I did all of the above calculations by hand, cutting off after three decimal places (since I had those base-10 logarithms memorized to only three decimal places). Therefore,

\log_{10} 25727^(1/19) = \displaystyle \frac{1}{19} \log_{10} 25727 \approx \displaystyle \frac{4.410}{19} \approx 0.232

So, to complete the calculation, I had to find the value of x so that \log_{10} x = 0.232. This was by far the hardest step, since it could only be done by trial and error. I forget exactly what steps I tried, but here’s a sample:

\log_{10} 2 \approx 0.301. Too big.

\log_{10} 1.5 = \log_{10} \displaystyle \frac{3}{2} = \log_{10} 3 - \log_{10} 2 \approx 0.477 - 0.301 = 0.176. Too small.

\log_{10} 1.6 = \log_{10} \displaystyle \frac{2^4}{10} = 4\log_{10} 2 - \log_{10} 10 \approx 4(0.301) - 1 = 0.203. Too small.

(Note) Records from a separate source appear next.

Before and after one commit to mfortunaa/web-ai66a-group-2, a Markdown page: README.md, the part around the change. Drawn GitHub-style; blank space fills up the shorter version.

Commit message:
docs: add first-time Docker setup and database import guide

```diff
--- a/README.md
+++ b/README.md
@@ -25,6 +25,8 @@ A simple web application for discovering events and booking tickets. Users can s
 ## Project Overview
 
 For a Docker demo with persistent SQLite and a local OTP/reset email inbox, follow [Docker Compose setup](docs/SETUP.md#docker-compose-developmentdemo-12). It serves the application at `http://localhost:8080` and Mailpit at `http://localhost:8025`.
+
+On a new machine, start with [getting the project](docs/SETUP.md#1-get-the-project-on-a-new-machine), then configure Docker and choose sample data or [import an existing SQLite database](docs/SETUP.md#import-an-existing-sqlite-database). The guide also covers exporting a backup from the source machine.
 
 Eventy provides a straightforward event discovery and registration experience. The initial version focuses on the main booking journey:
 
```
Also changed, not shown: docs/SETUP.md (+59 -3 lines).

\log_{10} 1.8 = \log_{10} \displaystyle \frac{2 \cdot 3^2}{10} \approx 0.301 + 2(0.477) - 1 = 0.255. Too big.

Eventually, I got to

\log_{10} 1.71 = \log_{10} \displaystyle \frac{3^2 \cdot 19}{100}

\log_{10} 1.71 = 2\log_{10} 3 + \log_{10} 19 - \log_{10} 100

\log_{10} 1.71 \approx 2(0.477) + \displaystyle \frac{\log_{10} 18 + \log_{10} 20}{2} - 2

\log_{10} 1.71 \approx -1.046 + \frac{1}{2} (\log_{10} 2 + 2 \log_{10} 3 + \log_{10} 2 + \log_{10} 10)

\log_{10} 1.71 \approx -1.046 + \frac{1}{2}(2.556)

\log_{10} 1.71 \approx 0.232

So, after a hour or two of arithmetic, I told her my answer: \sqrt[19]{25727} \approx 1.71. You can imagine my sheer delight when we checked my answer with a calculator:

TI25727

green lineIn Part 9, I’ll discuss my opinion about whether or not these kinds of calculations have any pedagogical value for students learning logarithms.